Tuesday, March 14, 2006
06.13 Dance Of Knives by Donna McMahon
Dance Of Knives by Donna McMahon
Trade, Tor, 2001
This is a tough review to write because I wanted to like this book more than I ended up doing. I heard about it because the author was giving a talk to a local sci-fi group and the blurb sounded intriguing.
Dance of Knives is set in a twenty-second century North America drastically altered by rises in sea levels, catastrophic earthquakes, plague pandemics, and the draconian social engineering of the United States, which sought to solve the problems of poverty and crime by massive relocation of inner-city residents. The city of Vancouver is a microcosm of these changes, with its drowned harbour, quake-ravaged Downtown area, enormous population of impoverished American refugees, and many gangs and tongs that control both drugs and industry; it's also a vital example of recovery, for it's still a busy seaport, and the headquarters for the various industry Guilds which are gradually rebuilding the economy of the Pacific Northwest.
The story revolves around Klale, a young woman who has left the powerful Fishers Guild in Prince Rupert and come to the city to find her own way. She ends up at a local Downtown bar where she's taken under the wing of Toni, a woman with a mysterious past. Also integral to the story is am enigmatic character named Blade who is a "tool" for a tong lord. Tools are humans who have been taken at a young age and behaviorally modified and physically enhanced so that they become a tool (enforcer, assassin, etc.) for thair master.

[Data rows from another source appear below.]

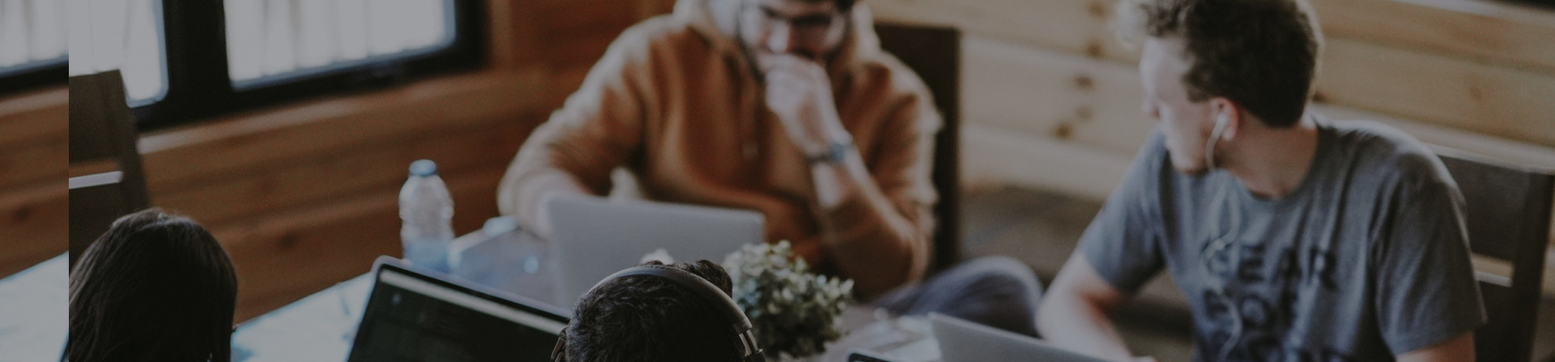
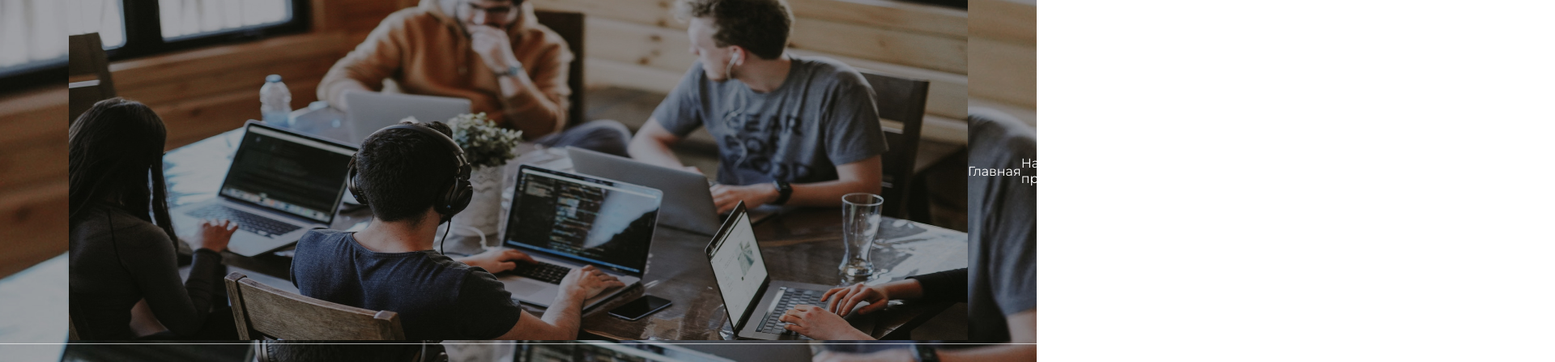
Before and after one commit to norathecreator/ProjectWebsite, a plain HTML site: page index.html in a window 1280 px wide. Shown: the top 447 px of the page at 81% size, 1920 px wide, since content can reach past the window. Drawn offline with Linux system fonts and the light colour scheme.

Commit message:
Update index.html

```diff
--- a/index.html
+++ b/index.html
@@ -16,7 +16,7 @@
 		<header>
 			<div class="container">
 				<a href="index.html">
-					<img src="main.jpg">
+					<img src="main.jpg" alt="centered image" height="420" width="1110">
 				</a>
 
 				<menu>
```
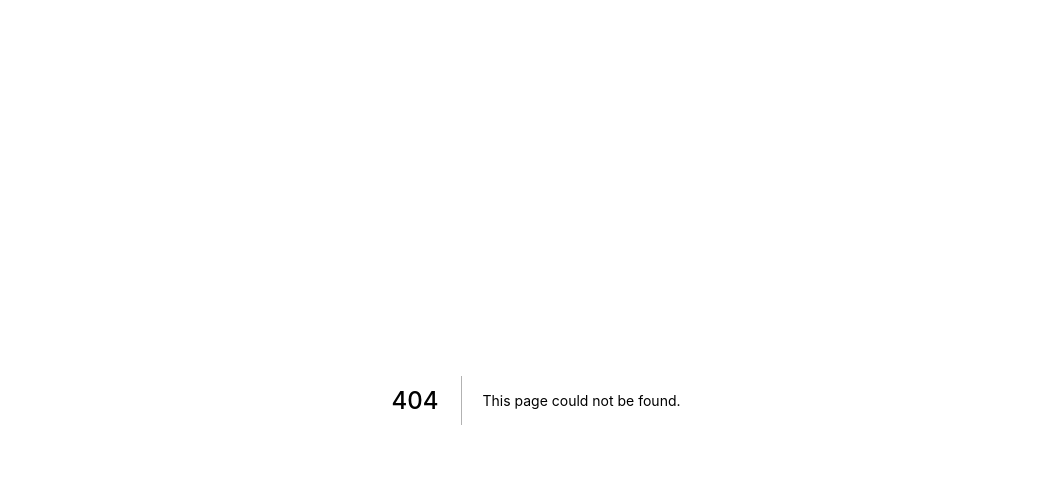
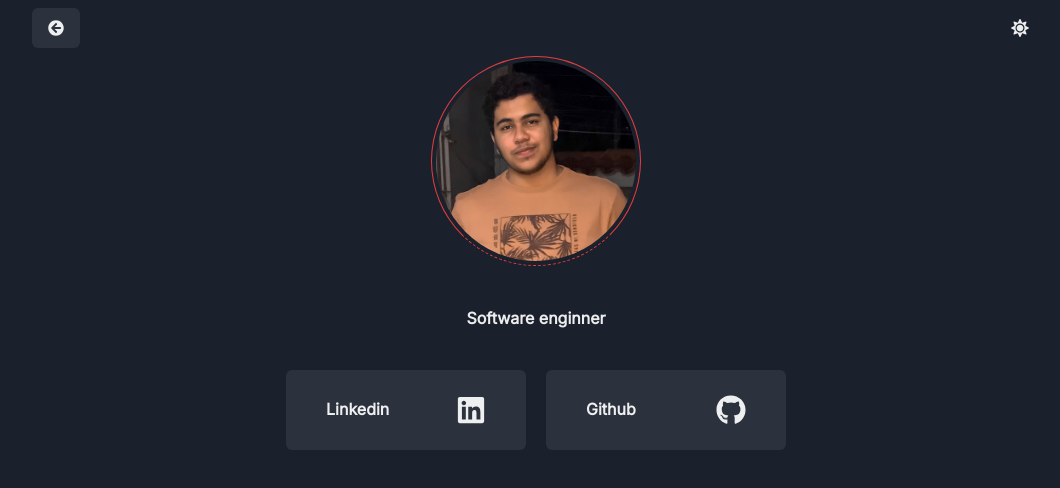
Before and after one commit to luksdev/ledux_portfolio, a Next.js app: page /tree in a window 1280 px wide. Before the commit this address had no page. Shown: the top 488 px of the page, without its empty margins (104-1164 px from the left). Built offline with nearby package versions, Linux system fonts and the light colour scheme.

Commit message:
New page tree

```diff
--- /dev/null
+++ b/pages/tree.tsx
@@ -0,0 +1,79 @@
+import React, { useState, useEffect } from 'react';
+import Image from 'next/image';
+import {
+    ChakraProvider,
+    Box,
+    Text,
+    VStack,
+    Heading,
+    Link,
+    HStack,
+    Center,
+    IconButton,
+    Button,
+    Icon,
+} from '@chakra-ui/react';
+import { ArrowUpIcon } from '@chakra-ui/icons';
+import { ColorModeSwitcher } from '../src/ColorModeSwitcher';
+import { myTheme } from '../src/styles/theme';
+import { NextPage } from 'next';
+
+import fotoPerfil from '../public/perfil.png';
+import { FaArrowCircleLeft, FaGithub, FaInstagram, FaLinkedin } from 'react-icons/fa';
+
+const Tree: NextPage = () => {
+    return (
+        <ChakraProvider theme={myTheme}>
+            <Box
+                display="flex"
+                alignItems="center"
+                justifyContent={"space-between"}
+                fontSize="20px"
+                fontWeight={'bold'}
+                my="0"
+                mx="auto"
+                p={'2'}
+                width={'80%'}
+            >
+                <Link href='/'>
+                    <Button>
+                        <Icon as={FaArrowCircleLeft} size={'20px'} />
+                    </Button>
+                </Link>
+                <ColorModeSwitcher />
+            </Box>
+
+            <Box display={"flex"} alignItems="center" justifyContent={"center"} flexDir="column">
+                <Box border={"1px solid"} borderColor={"red.500"} borderRadius="50%" padding={1} borderBottomStyle="dashed" display="flex"
+                    alignItems={"center"} justifyContent={"center"}>
+                    <Image src={fotoPerfil} width={200} height={200} className="rounded-image" />
+                </Box>
+
+                <Text my={10} fontWeight="semibold">Software enginner</Text>
+
+                <Box display={"flex"} gap={5} flexWrap="wrap" alignItems={"center"} justifyContent="center">
+                    <Link target={"_blank"} href='https://www.linkedin.com/in/lucaseduardo-dev/'>
+                        <Button padding={10} width="60">
+                            <Box display={"flex"} alignItems={"center"} justifyContent="space-between" width={"full"}>
+                                <Text>Linkedin</Text>
+                                <FaLinkedin size={30} />
+                            </Box>
+                        </Button>
+                    </Link>
+
+                    <Link target={"_blank"} href='https://github.com/luksdev'>
+                        <Button padding={10} width="60">
+                            <Box display={"flex"} alignItems={"center"} justifyContent="space-between" width={"full"}>
+                                <Text>Github</Text>
+                                <FaGithub size={30} />
+                            </Box>
+                        </Button>
+                    </Link>
+                </Box>
+            </Box>
+
+        </ChakraProvider>
+    )
+}
+
+export default Tree;
--- a/styles/globals.css
+++ b/styles/globals.css
@@ -14,3 +14,7 @@ a {
 * {
   box-sizing: border-box;
 }
+
+.rounded-image{
+  border-radius: 50%;
+}
```
Also changed, not shown: public/instagram.svg (added), public/perfil.png (added).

The plot remains fairly tight before spinning a bit out of control towards the end. I really enjoyed the mileu and the various details that went into making the futuristic PNW interesting. There is extra fun in reading about a place with which you are already familiar and the author clearly loves her home.

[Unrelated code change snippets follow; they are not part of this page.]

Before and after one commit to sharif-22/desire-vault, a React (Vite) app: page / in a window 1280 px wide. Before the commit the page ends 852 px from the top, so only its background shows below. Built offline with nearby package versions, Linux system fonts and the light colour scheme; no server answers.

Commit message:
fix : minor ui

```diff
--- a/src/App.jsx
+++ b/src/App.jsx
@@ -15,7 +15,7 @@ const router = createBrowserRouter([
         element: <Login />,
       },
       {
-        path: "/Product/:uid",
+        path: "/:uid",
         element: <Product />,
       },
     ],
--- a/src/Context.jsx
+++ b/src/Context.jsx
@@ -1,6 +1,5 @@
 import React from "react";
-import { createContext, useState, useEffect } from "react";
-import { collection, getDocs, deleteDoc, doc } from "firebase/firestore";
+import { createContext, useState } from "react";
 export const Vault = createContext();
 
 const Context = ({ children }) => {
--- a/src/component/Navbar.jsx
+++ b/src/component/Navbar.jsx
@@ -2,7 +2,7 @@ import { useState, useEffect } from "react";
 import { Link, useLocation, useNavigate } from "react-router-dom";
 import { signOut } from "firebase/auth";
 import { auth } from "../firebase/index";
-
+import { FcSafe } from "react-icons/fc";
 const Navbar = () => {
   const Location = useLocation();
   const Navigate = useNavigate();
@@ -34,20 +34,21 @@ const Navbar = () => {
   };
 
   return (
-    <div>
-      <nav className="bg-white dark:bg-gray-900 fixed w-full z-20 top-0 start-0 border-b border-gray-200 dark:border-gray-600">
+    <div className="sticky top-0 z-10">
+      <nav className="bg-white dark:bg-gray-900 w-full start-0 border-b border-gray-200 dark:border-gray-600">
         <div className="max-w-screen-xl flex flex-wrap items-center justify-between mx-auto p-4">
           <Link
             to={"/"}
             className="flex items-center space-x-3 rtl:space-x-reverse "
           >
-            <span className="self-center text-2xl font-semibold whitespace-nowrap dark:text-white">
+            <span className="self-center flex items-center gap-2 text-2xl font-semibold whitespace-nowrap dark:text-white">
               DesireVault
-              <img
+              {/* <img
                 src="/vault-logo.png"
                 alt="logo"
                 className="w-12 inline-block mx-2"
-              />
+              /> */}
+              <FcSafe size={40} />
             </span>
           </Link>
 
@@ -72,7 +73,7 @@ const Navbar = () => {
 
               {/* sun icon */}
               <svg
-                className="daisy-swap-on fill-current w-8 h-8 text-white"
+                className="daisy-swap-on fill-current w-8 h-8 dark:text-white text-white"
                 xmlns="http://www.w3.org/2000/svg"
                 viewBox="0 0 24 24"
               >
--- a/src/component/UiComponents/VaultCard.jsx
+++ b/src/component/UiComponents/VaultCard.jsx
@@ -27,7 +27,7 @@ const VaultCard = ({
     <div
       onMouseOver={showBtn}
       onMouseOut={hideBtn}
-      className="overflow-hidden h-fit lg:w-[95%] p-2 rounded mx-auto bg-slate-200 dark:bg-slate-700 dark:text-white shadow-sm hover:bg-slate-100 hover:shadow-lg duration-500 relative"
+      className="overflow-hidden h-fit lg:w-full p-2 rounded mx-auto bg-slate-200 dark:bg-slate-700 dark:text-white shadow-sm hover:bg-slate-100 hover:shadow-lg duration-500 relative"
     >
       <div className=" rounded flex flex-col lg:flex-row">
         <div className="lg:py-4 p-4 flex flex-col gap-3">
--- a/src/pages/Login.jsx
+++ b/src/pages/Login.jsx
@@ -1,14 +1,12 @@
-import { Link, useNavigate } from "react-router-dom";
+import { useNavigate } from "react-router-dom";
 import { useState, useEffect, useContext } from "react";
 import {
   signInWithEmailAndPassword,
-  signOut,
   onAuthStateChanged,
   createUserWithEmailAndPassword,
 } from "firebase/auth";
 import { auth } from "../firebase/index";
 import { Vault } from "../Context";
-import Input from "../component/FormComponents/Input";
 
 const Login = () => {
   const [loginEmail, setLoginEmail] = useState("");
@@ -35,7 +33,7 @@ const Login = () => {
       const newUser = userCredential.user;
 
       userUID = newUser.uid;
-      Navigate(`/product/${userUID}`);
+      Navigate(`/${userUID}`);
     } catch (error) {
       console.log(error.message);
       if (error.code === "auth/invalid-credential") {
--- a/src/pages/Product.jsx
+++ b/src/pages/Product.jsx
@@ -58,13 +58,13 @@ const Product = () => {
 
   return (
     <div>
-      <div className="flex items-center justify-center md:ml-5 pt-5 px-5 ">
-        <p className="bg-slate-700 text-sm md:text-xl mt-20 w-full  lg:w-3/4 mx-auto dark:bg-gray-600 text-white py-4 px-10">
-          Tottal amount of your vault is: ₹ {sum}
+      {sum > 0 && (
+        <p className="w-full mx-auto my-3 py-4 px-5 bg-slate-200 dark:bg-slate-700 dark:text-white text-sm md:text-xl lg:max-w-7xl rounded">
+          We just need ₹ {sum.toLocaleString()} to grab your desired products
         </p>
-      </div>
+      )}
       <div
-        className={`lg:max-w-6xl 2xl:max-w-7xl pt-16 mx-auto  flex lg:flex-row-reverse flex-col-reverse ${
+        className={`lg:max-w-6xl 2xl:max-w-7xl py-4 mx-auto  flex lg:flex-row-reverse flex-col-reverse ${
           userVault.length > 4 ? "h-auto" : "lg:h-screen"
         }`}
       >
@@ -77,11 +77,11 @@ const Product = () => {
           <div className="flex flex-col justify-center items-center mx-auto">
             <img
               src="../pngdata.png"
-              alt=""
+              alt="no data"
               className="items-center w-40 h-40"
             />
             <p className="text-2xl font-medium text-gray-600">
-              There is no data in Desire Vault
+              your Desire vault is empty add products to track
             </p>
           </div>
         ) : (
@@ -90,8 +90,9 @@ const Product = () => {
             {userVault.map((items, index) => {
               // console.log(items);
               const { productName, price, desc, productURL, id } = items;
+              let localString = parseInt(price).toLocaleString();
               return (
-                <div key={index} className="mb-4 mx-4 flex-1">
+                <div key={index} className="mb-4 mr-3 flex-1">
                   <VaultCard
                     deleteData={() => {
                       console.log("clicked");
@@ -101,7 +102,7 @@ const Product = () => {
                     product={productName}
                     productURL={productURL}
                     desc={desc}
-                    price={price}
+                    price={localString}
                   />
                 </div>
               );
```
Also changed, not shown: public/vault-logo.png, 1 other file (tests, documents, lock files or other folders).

The characterizations were unfortunately the weakest part of the novel. Klale often acted extremely annoying in that she she would do things that seemed out of the created character. You know, I think the problem for me was that the book felt epicene and the male characters were badly written. I understand that it's hypocritical to say this but hopefully I will be more open to the deficiencies in other novels. As you can tell, I am ambivalent about this novel.

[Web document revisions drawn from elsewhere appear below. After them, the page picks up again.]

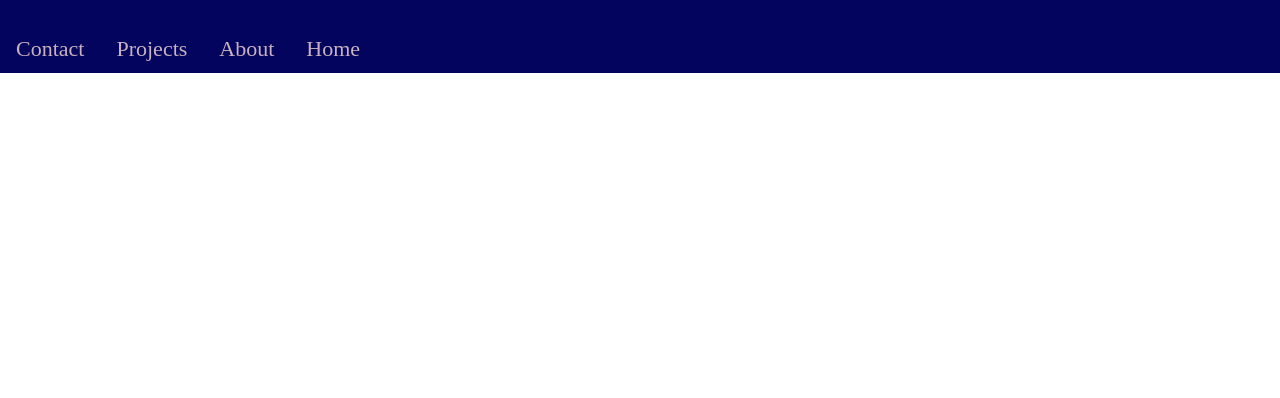
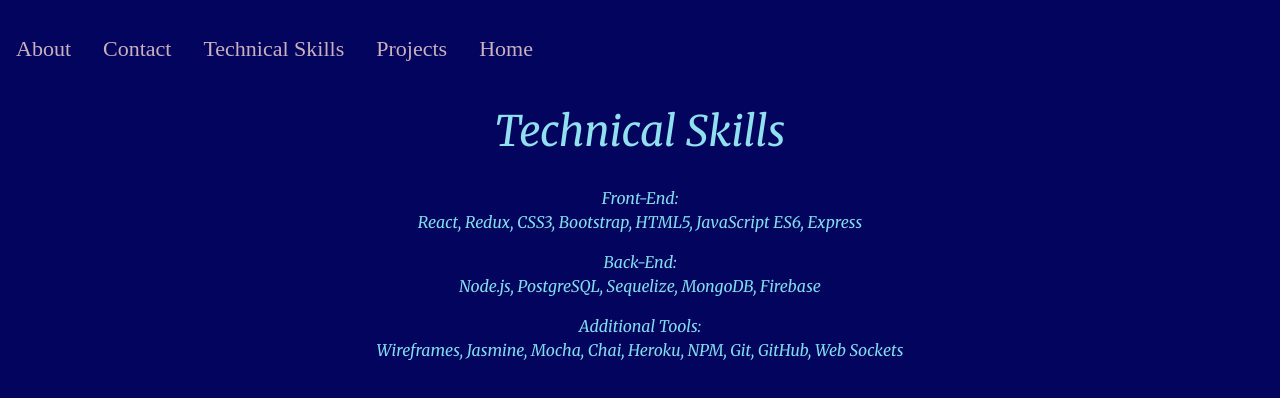
Before and after one commit to tdw78/Tim-Weiss, a React (Create React App) app: page /skills in a window 1280 px wide. Shown: the top 398 px of the page. Built offline with nearby package versions, Linux system fonts and the light colour scheme.

Commit message:
Skills Complete

```diff
--- a/src/App.js
+++ b/src/App.js
@@ -7,6 +7,7 @@ import Contact from "./components/Contact";
 import Projects from "./components/Projects";
 import About from "./components/About";
 import HomePage from "./components/HomePage";
+import Skills from "./components/Skills"
 
 function App() {
   return (
@@ -19,6 +20,7 @@ function App() {
           <Route path="/contact" component={Contact} />
           <Route path="/projects" component={Projects} />
           <Route path="/about" component={About} />
+          <Route path="/skills" component={Skills} />
         </Switch>
       </main>
     </div>
--- a/src/components/Navbar.js
+++ b/src/components/Navbar.js
@@ -8,9 +8,10 @@ class NavBar extends Component {
       <div>
          <br></br>
         <div class="nav">
+        <Link class="nav-link" to="/about">About</Link>
           <Link class="nav-link" to="/contact">Contact</Link>
+          <Link class="nav-link" to="/skills"> Technical Skills</Link>
           <Link class="nav-link" to="/projects">Projects</Link>
-          <Link class="nav-link" to="/about">About</Link>
           <Link class="nav-link" to="/">Home</Link>
         </div>
 
--- /dev/null
+++ b/src/components/Skills.js
@@ -0,0 +1,40 @@
+import React, { Component } from 'react';
+
+
+class Skills extends Component {
+
+  render () {
+    const titleStyle = {
+      fontSize: 42,
+      paddingBottom: 22,
+      paddingTop: 33
+    }
+    const listStyle = {
+      color: "#81DCEE",
+      textAlign: "center"
+    }
+    const spacing = {
+      lineHeight: 3,
+      color: "#81DCEE"
+    }
+
+    return (
+      <div>
+        <div className="main">
+          <h2 style={titleStyle}>Technical Skills</h2>
+          <div class="row">
+            <div class="col-lg-3"></div>
+          <div class="col-lg-6" id="skills-list">
+            <p style={listStyle}>Front-End:<br></br>  React, Redux, CSS3, Bootstrap, HTML5, JavaScript ES6, Express</p>
+            <p style={listStyle}>Back-End:<br></br>  Node.js, PostgreSQL, Sequelize, MongoDB, Firebase</p>
+            <p style={listStyle}>Additional Tools:<br></br>  Wireframes, Jasmine, Mocha, Chai, Heroku, NPM, Git, GitHub, Web Sockets</p>
+          </div>
+          <div class="col-lg-2"></div>
+         </div>
+        </div>
+      </div>
+  );
+ }
+}
+
+export default Skills;
```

In many respects, I loved the detailed futuristic world that I felt could easily be one of many possible coming times. The story engaged me intermittently however in the end I had the most empathy and interest with Blade who was really a supporting character in the book.
Apparently Donna McMahon is at work on a sequel to this bokk and I would take a chance on reading it. That's about the best I can give here.
Posted by Jason L